Originally from Timaru, she was keen to be closer to home and had her sights set on a job in the South Island. But, as her lecturers warned, securing a permanent position wasn’t easy.
Sarah took whatever industry jobs were going, making a couple of music videos and a short film. She also did an unpaid editing internship with a conservation group.
“It was midwinter, and my coldest job ever. I had to wear a puffer jacket all the time – one of the crazy things you do because you want the work.”
Although she wasn’t directly employed by Canterbury Television, Sarah was often in the ill-fated CTV building doing interviews for live broadcasts. Having met the staff, she was devastated to learn that the earthquake had collapsed the multi-storey structure, killing 116 people.
Before the disaster struck, Sarah had been interviewed for a job with Pickled Possum, a production company which makes children’s television programmes, and she was awaiting the company’s phone call when the tremors started. Fortunately, she came through physically unscathed but was traumatised by the loss of lives and city-wide devastation.
Moving back to Timaru to be with her family, she wondered if her career in the film industry might be over just as it was starting.
“I thought that’s it. I’m not going to do any more film work in Christchurch. Pickled Possum will relocate to Auckland or somewhere else.”
Later, supported by family and her partner Tom, Sarah ventured back into her Christchurch house and was amazed and relieved to find it undamaged. She had mixed feelings, however, when she discovered the Pania statuette. Her treasured figurine had lost its head as it toppled from pride of place on top of the TV set onto the floor.
“I cried and laughed at the same time. Apart from a couple of plates, it was the only thing damaged in the quake. It was a bit of light relief and sad at the same time.”
Then, some months after the quake, Sarah had a stroke of good fortune. She was phoned by Pickled Possum who told her they were staying on in Christchurch and would like to take her on as offset props and production assistant for a new children’s show called Tiki Tours to be screened on TVNZ.
“After all the drama around the disaster, that was the most amazing news,” says the delighted 24-year-old.
Rating her EIT study as “probably the best thing I’ve ever done”, Sarah stays in touch with her former lecturers. When she told these “incredibly good mentors” about Pania’s mishap, they proposed repairing or replacing the broken figurine – an offer she has courteously declined.

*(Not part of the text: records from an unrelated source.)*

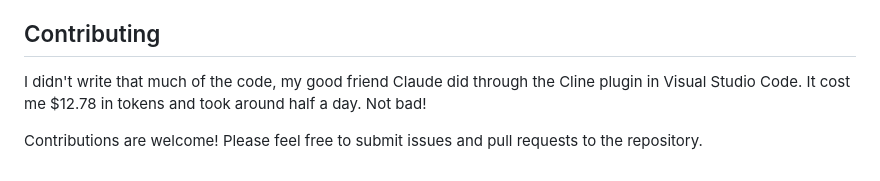
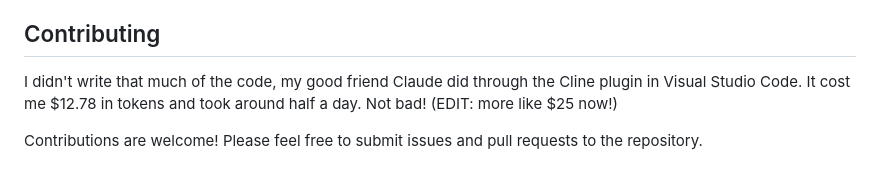
Before and after one commit to stevelittlefish/llm_proxy, a Markdown page: README.md, the part around the change. Drawn GitHub-style.

Commit message:
README tweak

```diff
--- a/README.md
+++ b/README.md
@@ -495,6 +495,6 @@ Each release includes:
 
 ## Contributing
 
-I didn't write that much of the code, my good friend Claude did through the Cline plugin in Visual Studio Code.  It cost me $12.78 in tokens and took around half a day.  Not bad!
+I didn't write that much of the code, my good friend Claude did through the Cline plugin in Visual Studio Code.  It cost me $12.78 in tokens and took around half a day.  Not bad! (EDIT: more like $25 now!)
 
 Contributions are welcome! Please feel free to submit issues and pull requests to the repository.
```
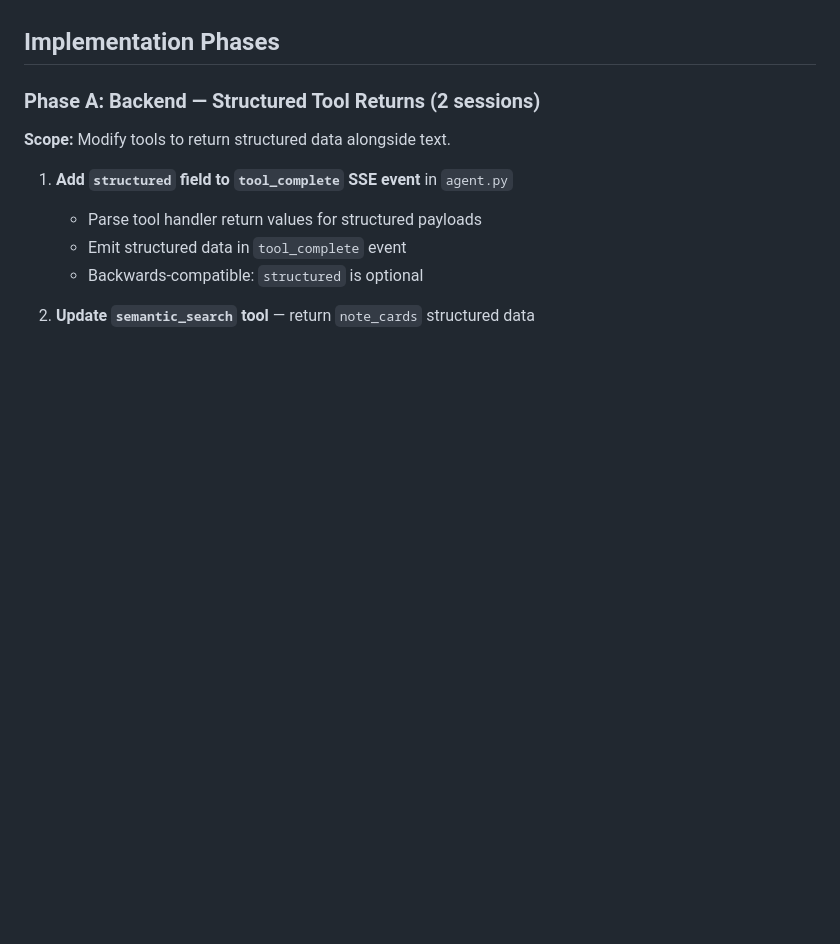
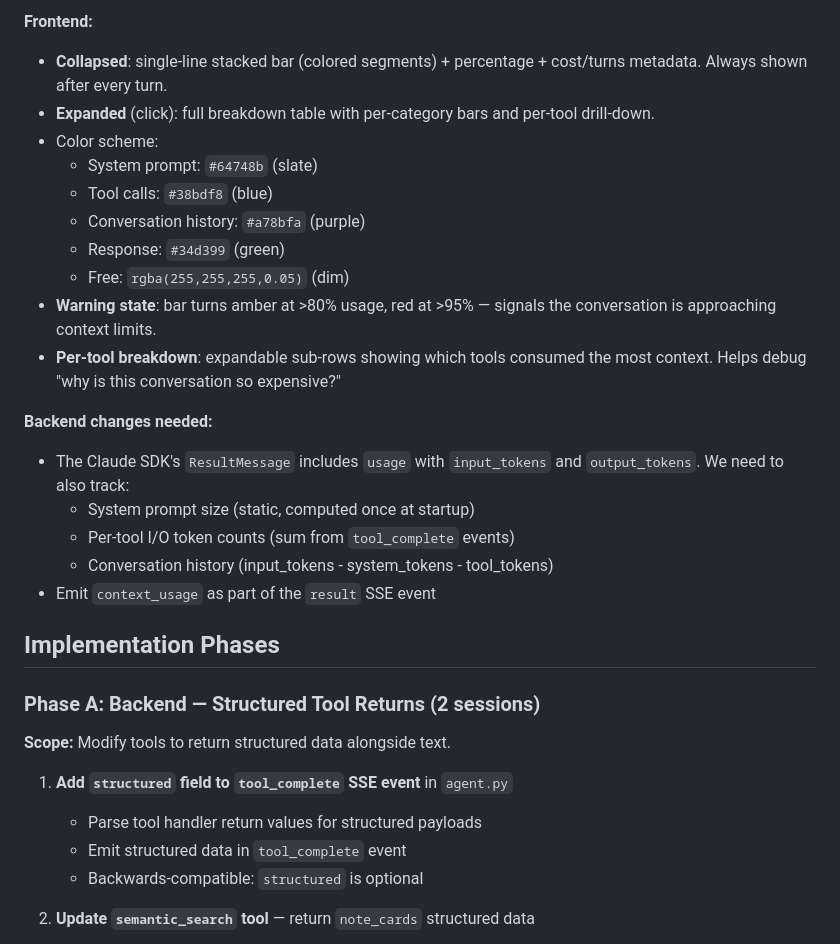
Before and after one commit to omars-lab/knowledge-agents, a Markdown page: .claude/plans/chat-ui-rich-cards-plan.md, the part around one of its changes. Rendered like a GitHub page; blank space fills up the shorter version.

```diff
--- a/.claude/plans/chat-ui-rich-cards-plan.md
+++ b/.claude/plans/chat-ui-rich-cards-plan.md
@@ -492,3 +550,22 @@ Shows a mixed list of documents from multiple sources (NotePlan, Quip, local fil
+**Frontend:**
+- **Collapsed**: single-line stacked bar (colored segments) + percentage + cost/turns metadata. Always shown after every turn.
+- **Expanded** (click): full breakdown table with per-category bars and per-tool drill-down.
+- Color scheme:
+  - System prompt: `#64748b` (slate)
+  - Tool calls: `#38bdf8` (blue)
+  - Conversation history: `#a78bfa` (purple)
+  - Response: `#34d399` (green)
+  - Free: `rgba(255,255,255,0.05)` (dim)
+- **Warning state**: bar turns amber at >80% usage, red at >95% — signals the conversation is approaching context limits.
+- **Per-tool breakdown**: expandable sub-rows showing which tools consumed the most context. Helps debug "why is this conversation so expensive?"
+
+**Backend changes needed:**
+- The Claude SDK's `ResultMessage` includes `usage` with `input_tokens` and `output_tokens`. We need to also track:
+  - System prompt size (static, computed once at startup)
+  - Per-tool I/O token counts (sum from `tool_complete` events)
+  - Conversation history (input_tokens - system_tokens - tool_tokens)
+- Emit `context_usage` as part of the `result` SSE event
+
 ## Implementation Phases
 
 ### Phase A: Backend — Structured Tool Returns (2 sessions)
```
Also changed, not shown: other parts of .claude/plans/chat-ui-rich-cards-plan.md (+58 -0 lines).
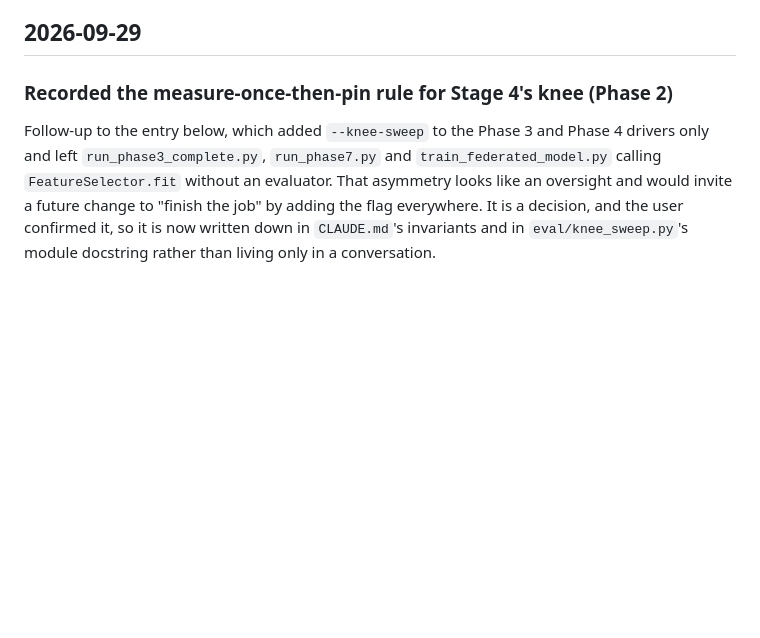
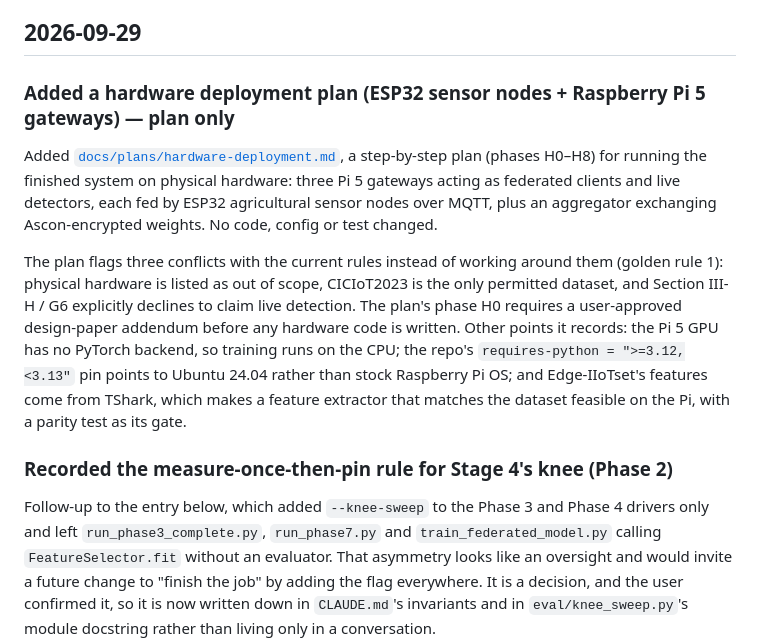
Before and after one commit to AryanAgarwal1251/ascon_smart_agri, a Markdown page: CHANGELOG.md, the part around the change. Drawn GitHub-style; blank space fills up the shorter version.

Commit message:
hardware implementation plan (incomplete)

```diff
--- a/CHANGELOG.md
+++ b/CHANGELOG.md
@@ -32,6 +32,22 @@ The order in which each module arrived is recorded in the dated entries below; t
 them describe a scaffolding stage this repository has long since left.
 
 ## 2026-09-29
+
+### Added a hardware deployment plan (ESP32 sensor nodes + Raspberry Pi 5 gateways) — plan only
+
+Added [`docs/plans/hardware-deployment.md`](docs/plans/hardware-deployment.md), a step-by-step
+plan (phases H0–H8) for running the finished system on physical hardware: three Pi 5 gateways
+acting as federated clients and live detectors, each fed by ESP32 agricultural sensor nodes over
+MQTT, plus an aggregator exchanging Ascon-encrypted weights. No code, config or test changed.
+
+The plan flags three conflicts with the current rules instead of working around them (golden
+rule 1): physical hardware is listed as out of scope, CICIoT2023 is the only permitted dataset,
+and Section III-H / G6 explicitly declines to claim live detection. The plan's phase H0 requires
+a user-approved design-paper addendum before any hardware code is written. Other points it
+records: the Pi 5 GPU has no PyTorch backend, so training runs on the CPU; the repo's
+`requires-python = ">=3.12,<3.13"` pin points to Ubuntu 24.04 rather than stock Raspberry Pi OS;
+and Edge-IIoTset's features come from TShark, which makes a feature extractor that matches the
+dataset feasible on the Pi, with a parity test as its gate.
 
 ### Recorded the measure-once-then-pin rule for Stage 4's knee (Phase 2)
 
```
Also changed, not shown: docs/plans/hardware-deployment.md (added, +561 -0 lines).
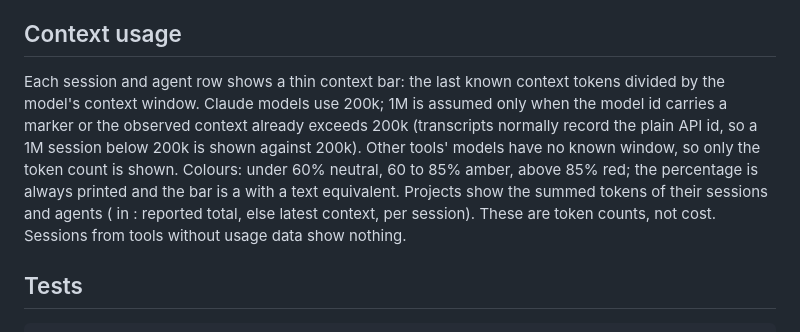
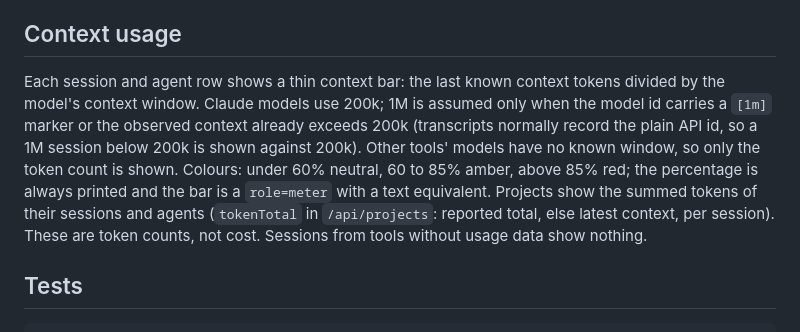
Before and after one commit to emiirhandemirci/SubDeck, a Markdown page: desk/README.md, the part around the change. Drawn GitHub-style.

Commit message:
desk: fix README context usage section markup

```diff
--- a/desk/README.md
+++ b/desk/README.md
@@ -42,7 +42,7 @@ Lists, snapshots and live updates carry only titles (up to 120 characters), a sh
 
 ## Context usage
 
-Each session and agent row shows a thin context bar: the last known context tokens divided by the model's context window. Claude models use 200k; 1M is assumed only when the model id carries a  marker or the observed context already exceeds 200k (transcripts normally record the plain API id, so a 1M session below 200k is shown against 200k). Other tools' models have no known window, so only the token count is shown. Colours: under 60% neutral, 60 to 85% amber, above 85% red; the percentage is always printed and the bar is a  with a text equivalent. Projects show the summed tokens of their sessions and agents ( in : reported total, else latest context, per session). These are token counts, not cost. Sessions from tools without usage data show nothing.
+Each session and agent row shows a thin context bar: the last known context tokens divided by the model's context window. Claude models use 200k; 1M is assumed only when the model id carries a `[1m]` marker or the observed context already exceeds 200k (transcripts normally record the plain API id, so a 1M session below 200k is shown against 200k). Other tools' models have no known window, so only the token count is shown. Colours: under 60% neutral, 60 to 85% amber, above 85% red; the percentage is always printed and the bar is a `role=meter` with a text equivalent. Projects show the summed tokens of their sessions and agents (`tokenTotal` in `/api/projects`: reported total, else latest context, per session). These are token counts, not cost. Sessions from tools without usage data show nothing.
 
 ## Tests
 
```
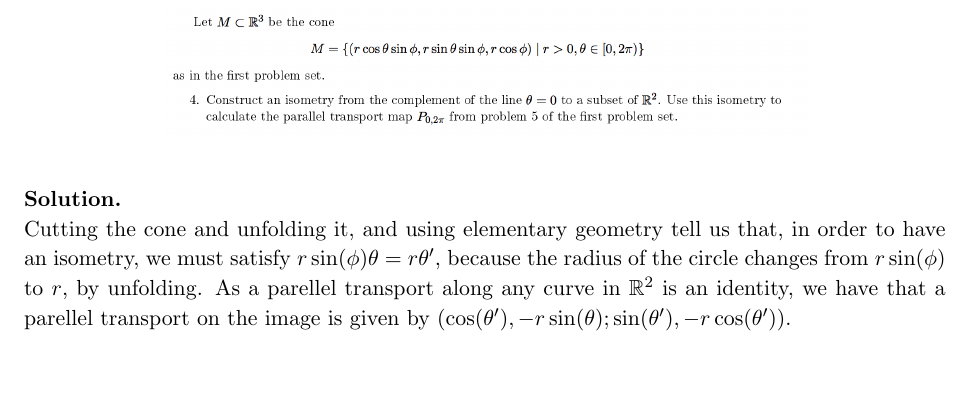
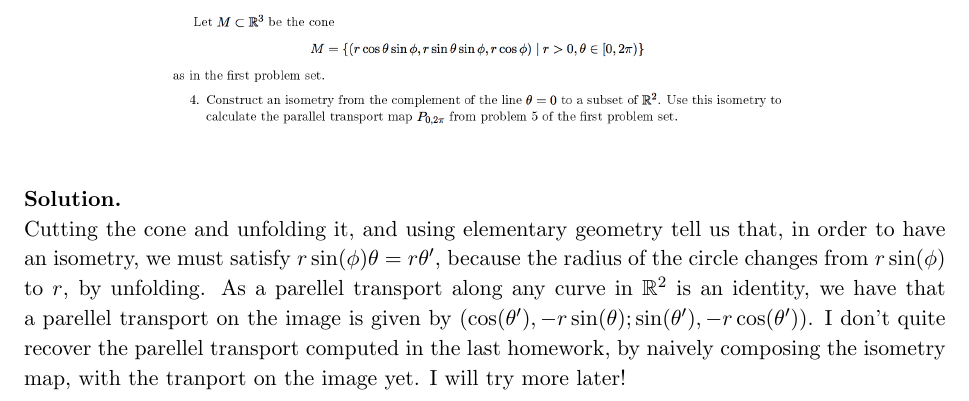
Before and after one commit to ydchoi/geoII, a LaTeX problem sheet (pset2.tex): part of page 6 of 6, cut so that both start at the same text, the shorter picture padded with empty space. Compiled offline with pdfLaTeX.

Commit message:
A regular commit

```diff
--- a/pset2.tex
+++ b/pset2.tex
@@ -250,7 +250,9 @@ in order to have an isometry, we must satisfy $r\sin(\phi)\theta = r\theta'$,
 because the radius of the circle changes from $r\sin(\phi)$ to $r$, by unfolding.
 As a parellel transport along any curve in $\mathbb{R}^2$ is an identity, we have
 that a parellel transport on the image is given by $(\cos(\theta'),-r\sin(\theta);
-\sin(\theta'), -r\cos(\theta'))$.
+\sin(\theta'), -r\cos(\theta'))$. I don't quite recover the parellel transport computed
+in the last homework, by naively composing the isometry map, with the tranport
+on the image yet. I will try more later!
 
 \end{solution}
 
```
Also changed, not shown: pset2.pdf, 2 other files.
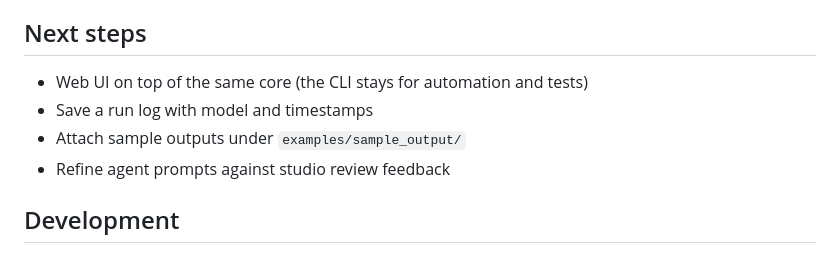
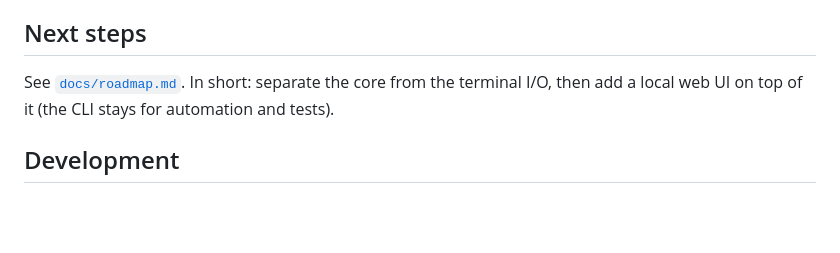
Before and after one commit to baechubaechu/Sida, a Markdown page: README.md, the part around the change. GitHub-like rendering; blank space fills up the shorter version.

```diff
--- a/README.md
+++ b/README.md
@@ -270,10 +270,8 @@ expert list and the `project_state.md` Module Status table are generated from co
 
 ## Next steps
 
-- Web UI on top of the same core (the CLI stays for automation and tests)
-- Save a run log with model and timestamps
-- Attach sample outputs under `examples/sample_output/`
-- Refine agent prompts against studio review feedback
+See [`docs/roadmap.md`](docs/roadmap.md). In short: separate the core from the terminal I/O,
+then add a local web UI on top of it (the CLI stays for automation and tests).
 
 ## Development
 
```
Also changed, not shown: AGENTS.md (+1 -1 lines), docs/roadmap.md (added, +96 -0 lines).
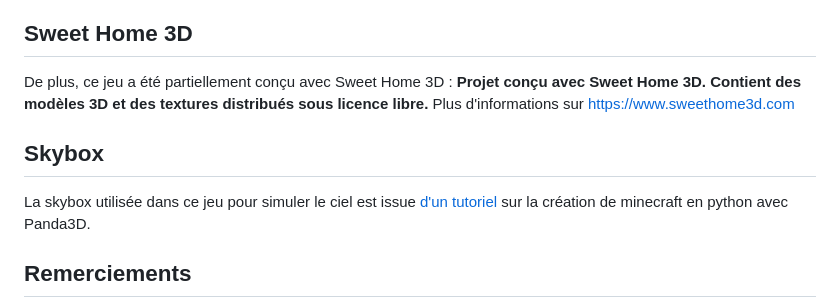
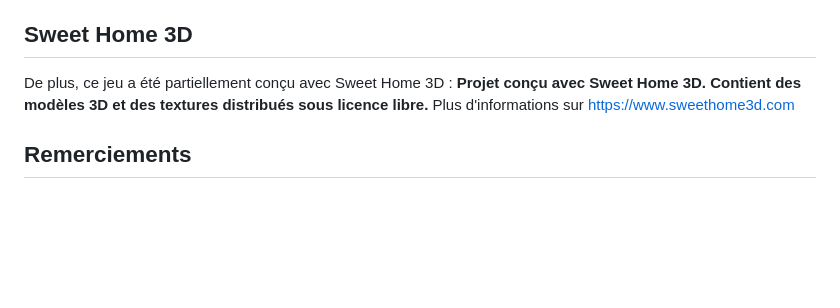
Before and after one commit to Geekdu25/Return_on_Therenor, a Markdown page: README.md, the part around the change. GitHub-like rendering; blank space fills up the shorter version.

```diff
--- a/README.md
+++ b/README.md
@@ -49,7 +49,5 @@ Plus d'informations sur <a href="https://www.blender.org" target="_blank">blende
 De plus, ce jeu a été partiellement conçu avec Sweet Home 3D :
 <b>Projet conçu avec Sweet Home  3D. Contient des modèles 3D et des textures distribués sous licence libre.</b>
 Plus d'informations sur <a href="https://www.sweethome3d.com" target="_blank">https://www.sweethome3d.com</a>
-<h2>Skybox</h2>
-La skybox utilisée dans ce jeu pour simuler le ciel est issue <a href="https://github.com/shaunwa/cbt-panda3d-minecraft">d'un tutoriel</a> sur la création de minecraft en python avec Panda3D.
 <h2>Remerciements</h2>
 Un très grand merci à tous ceux qui ont rendu possible la création de ce projet que ce soit de manière directe ou indirecte.
```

“I think she’s just perfect the way she is,” she says. “It’s probably the proudest thing I’ve even done, getting her. As she is now, she reminds me not only of Napier and EIT but also of Christchurch and the times we’ve been through together.”